*** RECORDS SUPPLIED Section Begins ***
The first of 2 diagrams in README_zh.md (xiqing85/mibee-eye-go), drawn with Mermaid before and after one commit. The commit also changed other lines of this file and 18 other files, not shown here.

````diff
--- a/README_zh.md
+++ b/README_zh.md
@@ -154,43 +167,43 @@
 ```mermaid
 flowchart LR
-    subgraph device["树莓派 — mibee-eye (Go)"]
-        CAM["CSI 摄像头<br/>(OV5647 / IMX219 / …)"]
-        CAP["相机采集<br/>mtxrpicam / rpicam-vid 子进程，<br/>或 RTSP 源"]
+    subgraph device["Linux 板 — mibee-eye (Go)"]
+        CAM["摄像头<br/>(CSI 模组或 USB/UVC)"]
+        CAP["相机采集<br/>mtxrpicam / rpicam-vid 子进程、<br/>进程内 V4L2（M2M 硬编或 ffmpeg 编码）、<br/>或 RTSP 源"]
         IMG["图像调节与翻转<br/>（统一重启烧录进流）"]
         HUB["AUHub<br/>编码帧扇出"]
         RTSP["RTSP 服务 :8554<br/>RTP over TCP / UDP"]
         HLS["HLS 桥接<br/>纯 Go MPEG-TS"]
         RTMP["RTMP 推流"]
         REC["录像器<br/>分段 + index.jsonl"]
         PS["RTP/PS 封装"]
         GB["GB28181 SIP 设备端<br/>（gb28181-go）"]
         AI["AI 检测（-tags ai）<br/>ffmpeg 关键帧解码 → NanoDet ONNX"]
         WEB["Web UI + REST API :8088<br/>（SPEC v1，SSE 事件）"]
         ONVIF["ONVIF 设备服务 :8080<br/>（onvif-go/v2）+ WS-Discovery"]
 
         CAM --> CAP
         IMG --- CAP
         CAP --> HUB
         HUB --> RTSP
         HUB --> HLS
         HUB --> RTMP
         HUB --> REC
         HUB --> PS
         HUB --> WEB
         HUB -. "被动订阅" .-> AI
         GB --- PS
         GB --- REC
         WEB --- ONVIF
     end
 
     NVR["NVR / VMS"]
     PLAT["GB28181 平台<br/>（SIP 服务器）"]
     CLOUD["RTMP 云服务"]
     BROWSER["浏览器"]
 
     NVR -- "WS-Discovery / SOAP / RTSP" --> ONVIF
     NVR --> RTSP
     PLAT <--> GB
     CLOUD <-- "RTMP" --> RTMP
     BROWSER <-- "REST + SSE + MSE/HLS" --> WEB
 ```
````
*** RECORDS SUPPLIED Section Ends ***
_EXERCISE BRIEF_
Using the listing above, state how many lines contain the string "RTMP". Give the number by itself.

_SOLVED EXERCISE_
4